Wyatt is seventeen years old when both of his parents commit suicide on the same evening because they were in love with the same woman. Wyatt goes to live with his aunt and uncle and cousin by adoption, Tilda. Wyatt immediately falls for Tilda, but complications arise when the dashing Hans Lohring enters the picture.
The novel is a straight character drama, filled with love, tragedy, loss and hope. Norman takes the novel to a level above most with the setting and characters. The novel is set in Canada , just as World War II is beginning and German U-boats are terrorizing the innocent. Hans is a German student studying in Canada , so he is faced with much hatred. Wyatt's aunt and uncle have there own problems in dealing with the war.
Even though I rarely read books like this, I really enjoyed this novel, which is an letter from Wyatt to his daughter explaining the twists and turns that his life took over the years in hope that he can be close to her once again.
I have to admit that at first I had a difficult time with what seemed to me to be short clipped sentences in the dialogue. I have never heard anyone speak like that for an extended period. Once I was able to get past that, I was drawn deeply into this story of a star crossed family in Nova Scotia during WWII.
We immediately learn that Wyatt Hillyer is suddenly orphaned when both of his parents leap from different bridges on the same day. Thus begins the story of Wyatt's life.
The story is in the form of a letter being written from Wyatt to Marlais that is both the history of his life, and perhaps a plea for understanding and forgiveness.
The characters are all so compelling,quirky and frankly unusual that I could not help but be drawn in.
Things take an understandably tense turn when Wyatt's cousin Tilda becomes involved with a German. Hans Mohring is a student, his family does not support Hitler, and in fact moved to Denmark to escape his reign of terror. Hans is not embraced by Tilda's family, nor accepted by most in the small town where they live.
The pace of this book is somewhat slow, but it seems to fit Wyatt's quiet and painfully honest narrative .
Bottom line is this is a book worth reading, a story worth hearing and in fact, I suspect that you will be unwilling to put it down once you begin. I know I was.

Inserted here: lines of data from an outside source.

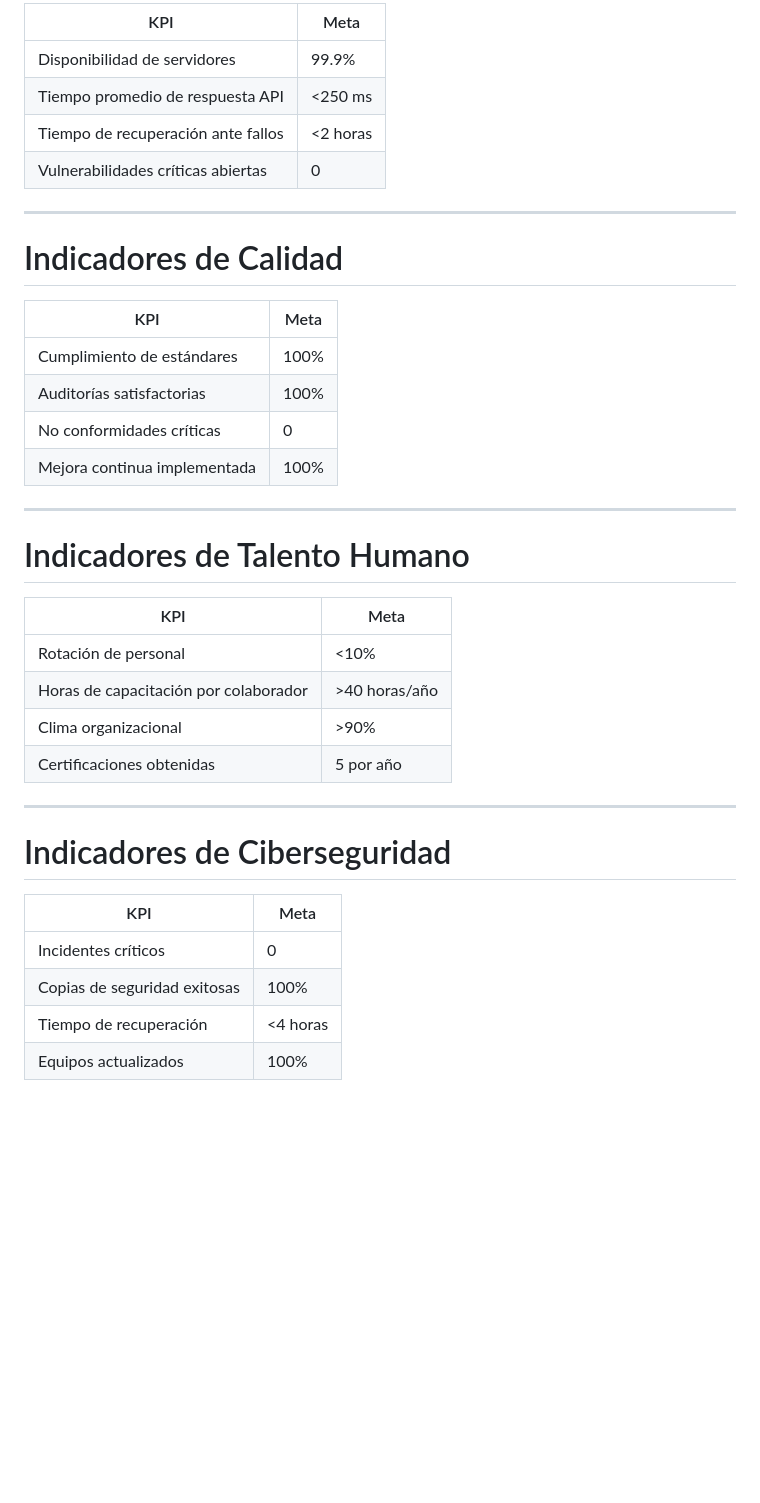
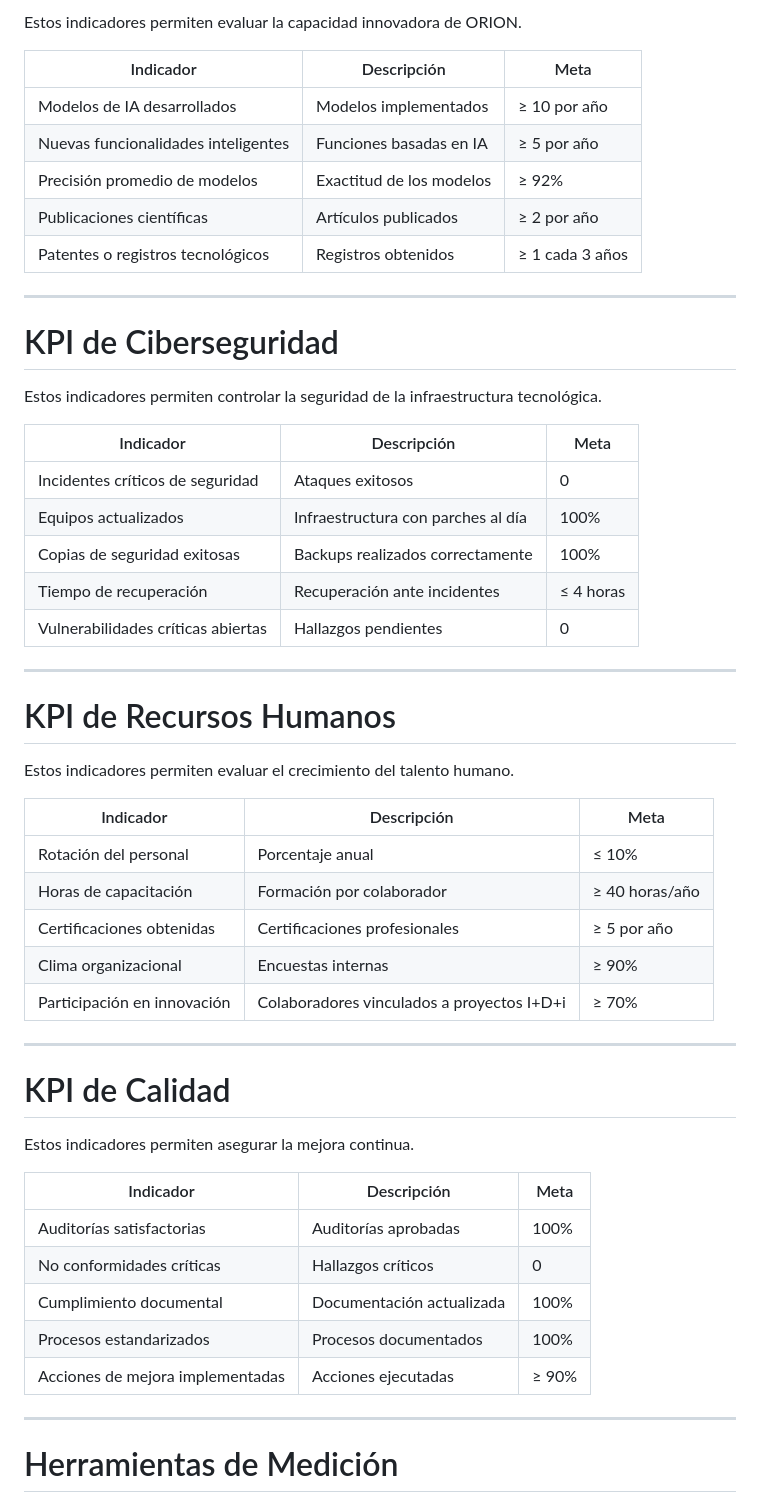
Before and after one commit to ORION-NOVA-Technologies-S-A-S/orion-master-plan, a Markdown page: docs/02_Planeacion_estrategica/06_KPI.md, the part around one of its changes. Drawn GitHub-style; blank space fills up the shorter version.

```diff
--- a/docs/02_Planeacion_estrategica/06_KPI.md
+++ b/docs/02_Planeacion_estrategica/06_KPI.md
@@ -91,40 +134,57 @@ Los KPI se agrupan en las siguientes perspectivas:
 
-| KPI | Meta |
-|------|------|
-| Disponibilidad de servidores | 99.9% |
-| Tiempo promedio de respuesta API | <250 ms |
-| Tiempo de recuperación ante fallos | <2 horas |
-| Vulnerabilidades críticas abiertas | 0 |
+Estos indicadores permiten evaluar la capacidad innovadora de ORION.
+
+| Indicador | Descripción | Meta |
+|------------|-------------|------|
+| Modelos de IA desarrollados | Modelos implementados | ≥ 10 por año |
+| Nuevas funcionalidades inteligentes | Funciones basadas en IA | ≥ 5 por año |
+| Precisión promedio de modelos | Exactitud de los modelos | ≥ 92% |
+| Publicaciones científicas | Artículos publicados | ≥ 2 por año |
+| Patentes o registros tecnológicos | Registros obtenidos | ≥ 1 cada 3 años |
 
 ---
 
-# Indicadores de Calidad
+# KPI de Ciberseguridad
 
-| KPI | Meta |
-|------|------|
-| Cumplimiento de estándares | 100% |
-| Auditorías satisfactorias | 100% |
-| No conformidades críticas | 0 |
-| Mejora continua implementada | 100% |
+Estos indicadores permiten controlar la seguridad de la infraestructura tecnológica.
+
+| Indicador | Descripción | Meta |
+|------------|-------------|------|
+| Incidentes críticos de seguridad | Ataques exitosos | 0 |
+| Equipos actualizados | Infraestructura con parches al día | 100% |
+| Copias de seguridad exitosas | Backups realizados correctamente | 100% |
+| Tiempo de recuperación | Recuperación ante incidentes | ≤ 4 horas |
+| Vulnerabilidades críticas abiertas | Hallazgos pendientes | 0 |
 
 ---
 
-# Indicadores de Talento Humano
+# KPI de Recursos Humanos
 
-| KPI | Meta |
-|------|------|
-| Rotación de personal | <10% |
-| Horas de capacitación por colaborador | >40 horas/año |
-| Clima organizacional | >90% |
-| Certificaciones obtenidas | 5 por año |
+Estos indicadores permiten evaluar el crecimiento del talento humano.
+
+| Indicador | Descripción | Meta |
+|------------|-------------|------|
+| Rotación del personal | Porcentaje anual | ≤ 10% |
+| Horas de capacitación | Formación por colaborador | ≥ 40 horas/año |
+| Certificaciones obtenidas | Certificaciones profesionales | ≥ 5 por año |
+| Clima organizacional | Encuestas internas | ≥ 90% |
+| Participación en innovación | Colaboradores vinculados a proyectos I+D+i | ≥ 70% |
 
 ---
 
-# Indicadores de Ciberseguridad
+# KPI de Calidad
 
-| KPI | Meta |
-|------|------|
-| Incidentes críticos | 0 |
-| Copias de seguridad exitosas | 100% |
-| Tiempo de recuperación | <4 horas |
-| Equipos actualizados | 100% |
+Estos indicadores permiten asegurar la mejora continua.
+
+| Indicador | Descripción | Meta |
+|------------|-------------|------|
+| Auditorías satisfactorias | Auditorías aprobadas | 100% |
+| No conformidades críticas | Hallazgos críticos | 0 |
+| Cumplimiento documental | Documentación actualizada | 100% |
+| Procesos estandarizados | Procesos documentados | 100% |
+| Acciones de mejora implementadas | Acciones ejecutadas | ≥ 90% |
+
+---
+
+# Herramientas de Medición
+
```
Also changed, not shown: other parts of docs/02_Planeacion_estrategica/06_KPI.md (+150 -68 lines).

Most Recent Customer Reviews
I gather from the reviews of others that this is a book you either strongly like or dislike. Its an unusual story. Read morePublished 5 months ago by Carmen
Would recommend. I read "The Bird Artist and loved it and wanted to read more by the author. Great writing.Published 6 months ago by Rose Marie Reed
He's such an excellent and interesting writer. Also, rather witty.Published 8 months ago by Maggie Blue
I thought The Bird Artist was incredibly engaging and moving. And then came Northern Lights. I could not put it down. Read morePublished 16 months ago by Jack W
This is my first novel by Howard Norman. I am certain it will not be my last. I love his sense of humor. I felt like I knew the main characters. Read morePublished 18 months ago by J. Hughes
I thought it a little gem, hidden (in my edition at least ) behind a dreary cover. I never heard of this author; but loved the book. Read morePublished 18 months ago by Ingid K. Lutz
oddly incomplete and yet I loved the demeanor of these characters and the hopes that drove them through an ocean of regret.Published 21 months ago by leb
I enjoyed the voices and story-telling - the author captured the time and place wonderfully. I loved the ending - it was perfect and true.Published on June 7, 2014 by L. A. Lucas